My last comment was not very constructive so I thought about it and maybe this might be a little more helpful.

No matter the artist's intentions are with a piece of art, the fact remains that people see what is in front of them. You can wax lyrical all you like but unless the viewer knows you or the artist they will not be able to discern your meaning to the piece of art on display.

So art should say what it wants to say - let your yes be yes and your no be no.

If you look at the piece without prior judgement you see

1) A cardinal with his eyes shut
2) He has his back to a cross
3) A statement that prayer is vital
4) His name is JH Newman
5) The bulk of his body looms the largest even though it is the closest in the visual field. Big mistake, it will look silly and unbalanced.

As Catholics we know prayer is vital so there is no problem with this. However, Catholic prayer is directed outwards, towards a trancendant reality through an imminant one. For this reason you will invariably see the saints depicted with a focus on the crucified Christ or the ressurected Christ depending on the flavour of prayer, (repentance, hope, help etc). Buddists close their eyes in blisfull mediating of nirvana within, Catholics do not. We plead and praise outward and beyond.

I have read some of JH Newmans work. He strikes me as a man of great intellectual integrity and learning. He pursued the truth and lived his life by it. He suffered for this integrity. He has left us with a great testament of written work.

So, why not let your piece tell this truth. Let him kneel in prayer because that's what Catholics do. Let his prayer be directed through the crucified Christ, not with his back to an empty cross. Let his surroundings depict his work, maybe an interrupted essay from which he is called by the Holy Spirit to prayer.

As regards the colour palette - top marks to the artist, it looks really good.

There are few men who have the opportunity as you do to care for our Father's house. This is a small thing which you do have control over. If your artist is open to Catholic Truth, he could be invaluable. If he simply wants to portray his own religious truth then he is a liability. As it stands his art is not Catholic. What are you going to do? Placate an ego, let poor art in under your watch?
I'll pray that you will have the strength to do your work.

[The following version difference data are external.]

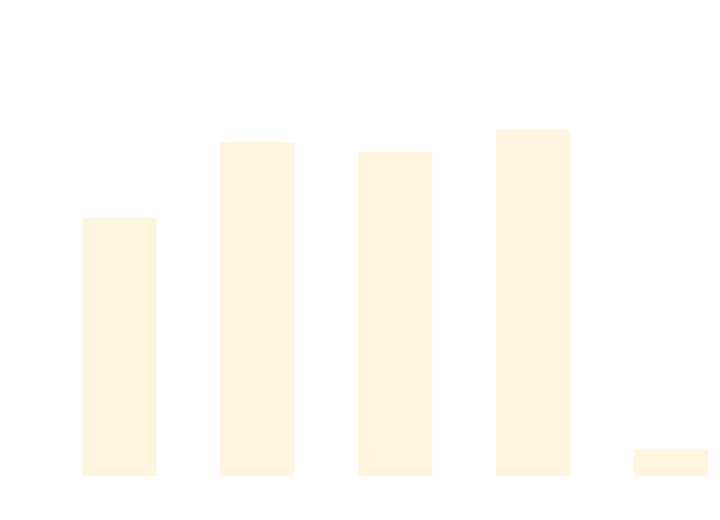
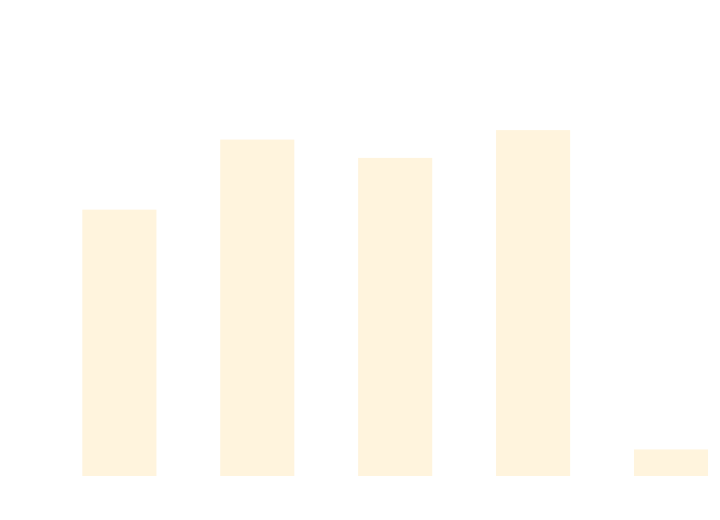
Before and after one commit to weiyilai/TUnit: the diagram in docs/docs/benchmarks/ScaleTests.md, drawn with Mermaid. The commit also changed other lines of this file and 17 other files, not shown here.

````diff
--- a/docs/docs/benchmarks/ScaleTests.md
+++ b/docs/docs/benchmarks/ScaleTests.md
@@ -27,37 +27,37 @@
 ```mermaid
 %%{init: {
   'theme':'base',
   'themeVariables': {
     'primaryColor': '#2563eb',
     'primaryTextColor': '#ffffff',
     'primaryBorderColor': '#1e40af',
     'lineColor': '#6b7280',
     'secondaryColor': '#7c3aed',
     'tertiaryColor': '#dc2626',
     'background': '#ffffff',
     'mainBkg': '#2563eb',
     'secondBkg': '#7c3aed',
     'tertiaryBkg': '#dc2626',
     'clusterBkg': '#f3f4f6',
     'edgeLabelBackground': '#ffffff',
     'tertiaryTextColor': '#1f2937',
     'pie1': '#2563eb',
     'pie2': '#7c3aed',
     'pie3': '#dc2626',
     'pie4': '#f59e0b',
     'pie5': '#10b981',
     'pie6': '#06b6d4',
     'pie7': '#ec4899',
     'pie8': '#6366f1',
     'pie9': '#84cc16',
     'pie10': '#f97316',
     'pie11': '#14b8a6',
     'pie12': '#a855f7'
   }
 }}%%
 xychart-beta
   title "ScaleTests Performance Comparison"
   x-axis ["TUnit", "NUnit", "MSTest", "xUnit3", "TUnit_AOT"]
-  y-axis "Time (ms)" 0 --> 748
-  bar [460.95, 600.77, 582.26, 623.02, 33.04]
+  y-axis "Time (ms)" 0 --> 784
+  bar [499.13, 634.78, 599.34, 653.14, 34.96]
 ```
````
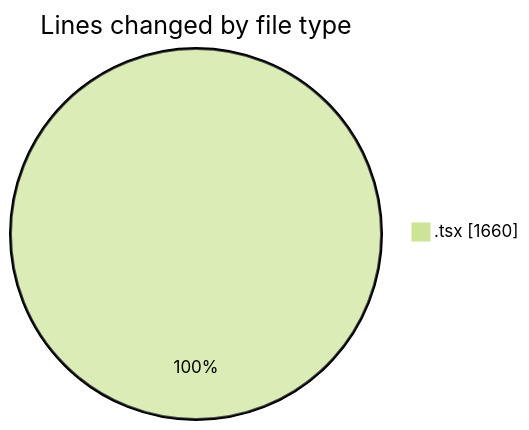
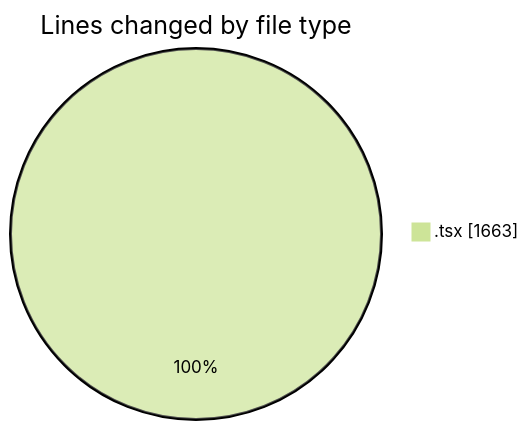
Before and after one commit to momahboobian/code-tracking: the first of 2 diagrams in 2025-09-30/cda/README.md, drawn with Mermaid (forest theme). The commit also changed other lines of this file and 1 other file, not shown here.

````diff
--- a/2025-09-30/cda/README.md
+++ b/2025-09-30/cda/README.md
@@ -21,5 +21,5 @@
 ```mermaid
 pie showData
 title Lines changed by file type
-".tsx" : 1660
+".tsx" : 1663
 ```
````
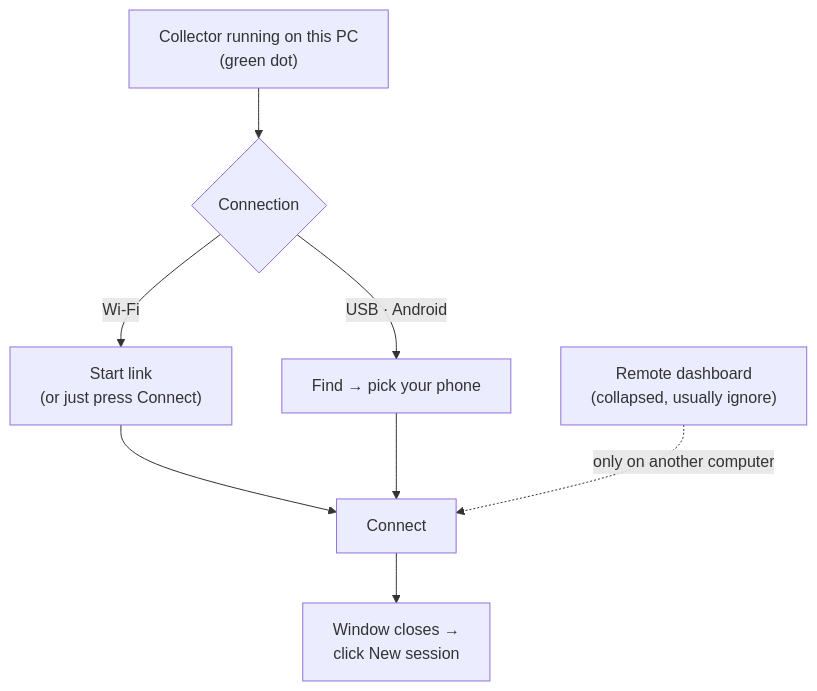
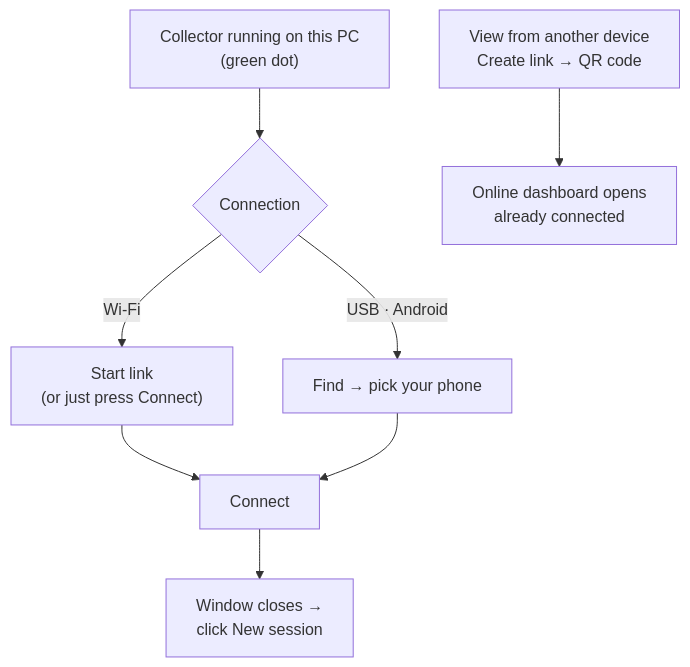
One commit to DeoneAI/tepegoz changed the second of 6 diagrams in HOW_TO_USE.md. Above: the diagram before and after it, drawn with Mermaid. The commit also changed other lines of this file and 12 other files, not shown here.

First line of the commit message:
feat: one-click "View from another device" link to the online dashboard

````diff
--- a/HOW_TO_USE.md
+++ b/HOW_TO_USE.md
@@ -51,10 +51,10 @@
 ```mermaid
 flowchart TD
     A["Collector running on this PC<br/>(green dot)"] --> B{"Connection"}
     B -- "Wi-Fi" --> W["Start link<br/>(or just press Connect)"]
     B -- "USB · Android" --> U["Find → pick your phone"]
     W --> C["Connect"]
     U --> C
     C --> N["Window closes →<br/>click New session"]
-    R["Remote dashboard<br/>(collapsed, usually ignore)"] -. "only on another computer" .-> C
+    R["View from another device<br/>Create link → QR code"] --> V["Online dashboard opens<br/>already connected"]
 ```
````
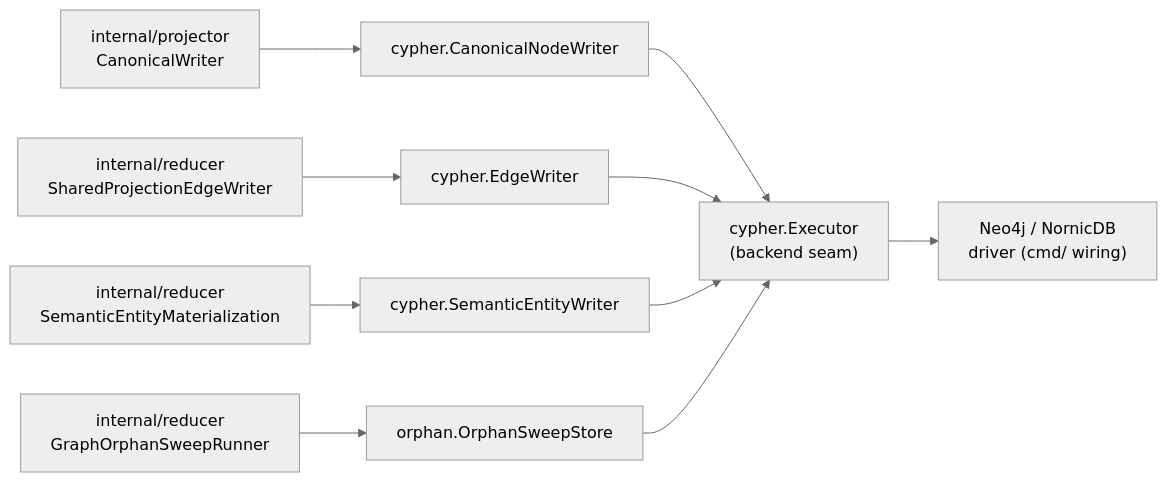
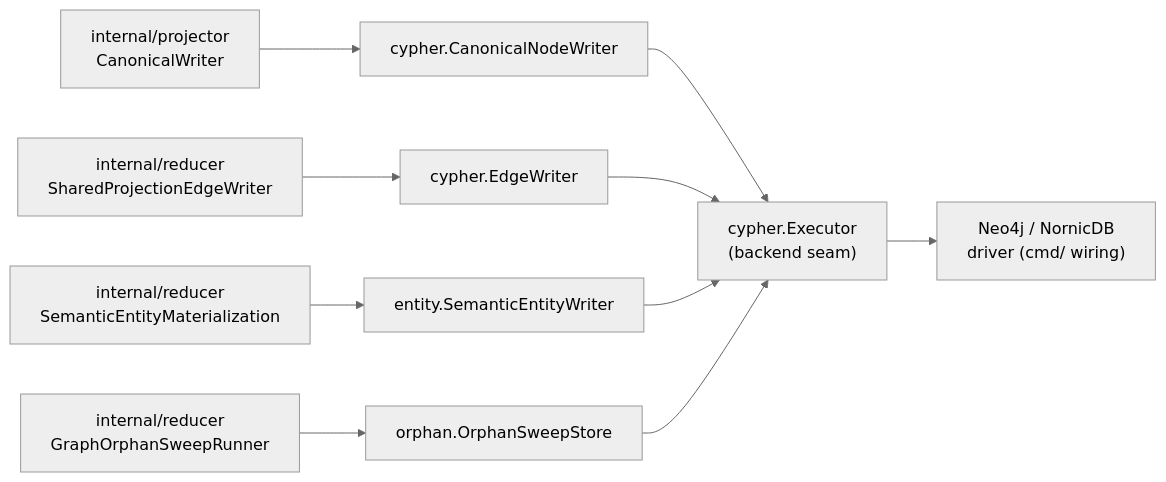
The first of 2 diagrams in go/internal/storage/cypher/README.md (eshu-hq/eshu), drawn with Mermaid (neutral theme) before and after one commit. The commit also changed other lines of this file and 105 other files, not shown here.

First line of the commit message:
eshu-6694: nest semantic entity and package registry cypher writers as leaf packages

````diff
--- a/go/internal/storage/cypher/README.md
+++ b/go/internal/storage/cypher/README.md
@@ -10,12 +10,12 @@
 ```mermaid
 flowchart LR
   A["internal/projector\nCanonicalWriter"] --> B["cypher.CanonicalNodeWriter"]
   C["internal/reducer\nSharedProjectionEdgeWriter"] --> D["cypher.EdgeWriter"]
-  E["internal/reducer\nSemanticEntityMaterialization"] --> F["cypher.SemanticEntityWriter"]
+  E["internal/reducer\nSemanticEntityMaterialization"] --> F["entity.SemanticEntityWriter"]
   O["internal/reducer\nGraphOrphanSweepRunner"] --> OS["orphan.OrphanSweepStore"]
   B --> G["cypher.Executor\n(backend seam)"]
   D --> G
   F --> G
   OS --> G
   G --> H["Neo4j / NornicDB\ndriver (cmd/ wiring)"]
 ```
````
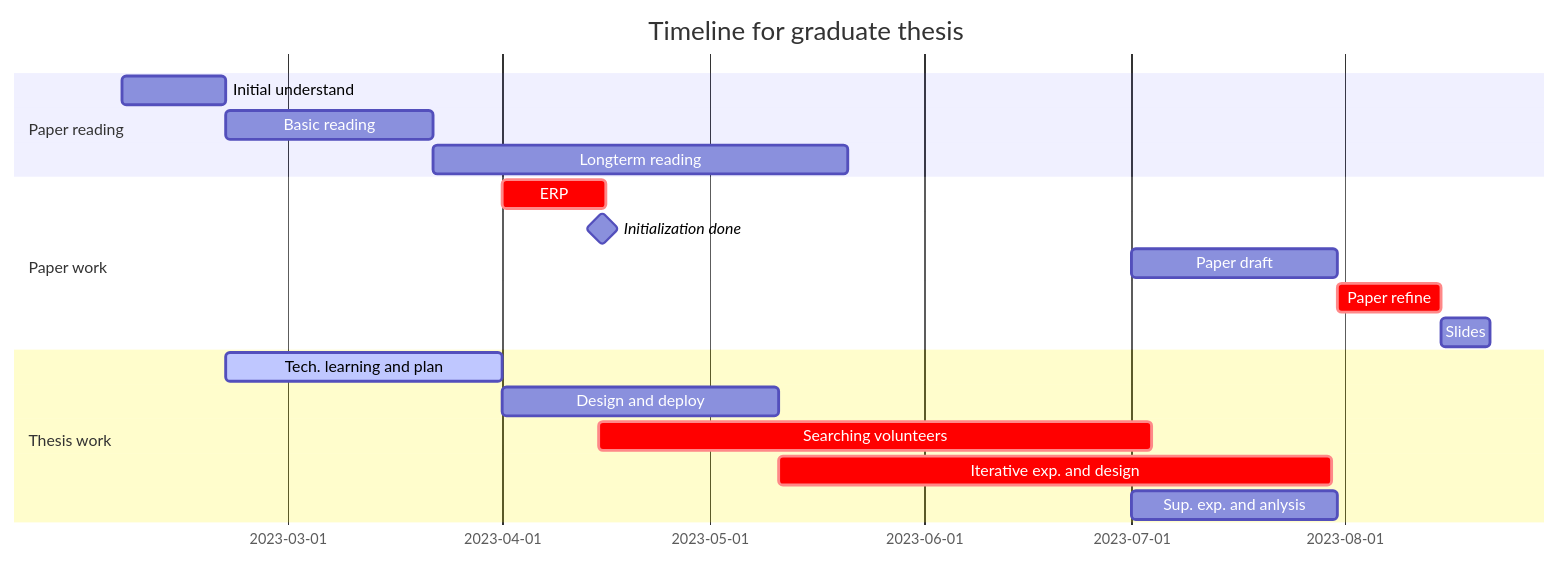
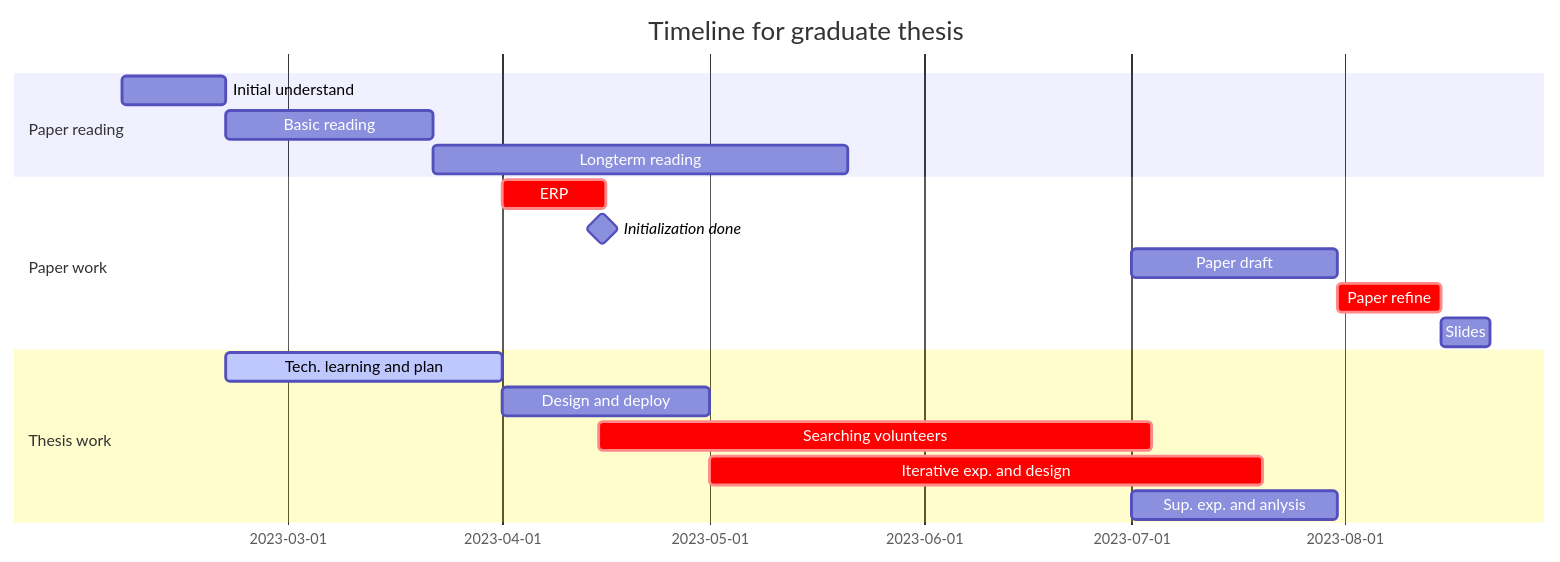
Before and after one commit to hinczhang/GraduteThesis_Master: the diagram in README.md, drawn with Mermaid.

````diff
--- a/README.md
+++ b/README.md
@@ -5,21 +5,21 @@
 ```mermaid
 gantt
     title Timeline for graduate thesis
     dateFormat  YYYY-MM-DD
     section Paper reading
         Initial understand              : a1, 2023-02-05, 15d
         Basic reading                   : a2, after a1, 30d
         Longterm reading                : a3, after a2, 60d
     section Paper work
         ERP                             : crit, b1, 2023-04-01, 15d
         Initialization done             : milestone, m1, 2023-04-15, 1d
         Paper draft                     : b2, 2023-07-01, 30d
         Paper refine                    : crit, b3, after b2, 15d
         Slides                          : b4, after b3, 7d
     section Thesis work
         Tech. learning and plan         : active, c1, after a1, 40d
-        Design and deploy               : c2, after c1, 40d
+        Design and deploy               : c2, after c1, 30d
         Searching volunteers            : crit, c3, 2023-04-15, 80d
         Iterative exp. and design       : crit, c4, after c2, 80d
         Sup. exp. and anlysis           : c5, 2023-07-01, 30d
 ```
````
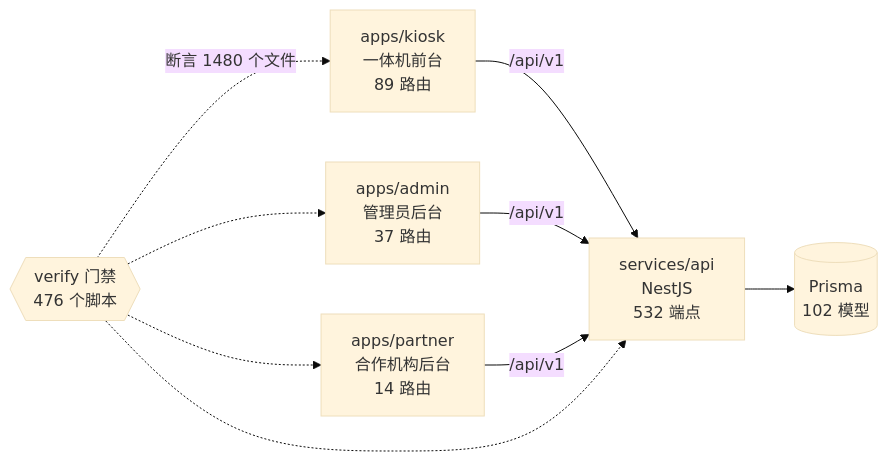
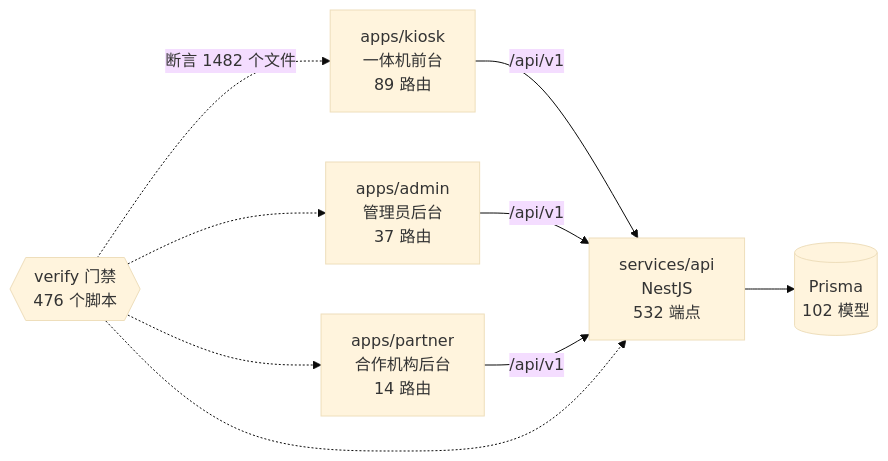
Before and after one commit to wanglei581/YITIJI: the diagram in docs/graph/README.md, drawn with Mermaid (base theme). The commit also changed other lines of this file and 5 other files, not shown here.

Commit message:
docs: record resume intent protections and refresh graph

````diff
--- a/docs/graph/README.md
+++ b/docs/graph/README.md
@@ -68,18 +68,18 @@
 ```mermaid
 flowchart LR
   kiosk["apps/kiosk<br/>一体机前台<br/>89 路由"]
   admin["apps/admin<br/>管理员后台<br/>37 路由"]
   partner["apps/partner<br/>合作机构后台<br/>14 路由"]
   api["services/api<br/>NestJS<br/>532 端点"]
   db[("Prisma<br/>102 模型")]
   gates{{"verify 门禁<br/>476 个脚本"}}
 
   kiosk -->|"/api/v1"| api
   admin -->|"/api/v1"| api
   partner -->|"/api/v1"| api
   api --> db
-  gates -.->|"断言 1480 个文件"| kiosk
+  gates -.->|"断言 1482 个文件"| kiosk
   gates -.-> admin
   gates -.-> partner
   gates -.-> api
 ```
````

Now go and do it.

Mark Langham said...

I am grateful for these comments. The projected mosaic is a signficant work of art, deeply rooted in the theology of prayer, and of Purgatory, of Cardinal Newman.

Anonymous said...

Would it not have more impact if the portrait showed the Cardinal's hands joined in prayer, a more potent symbol than closed eyes? That would also break up the rather dominant slab of Cardinal red.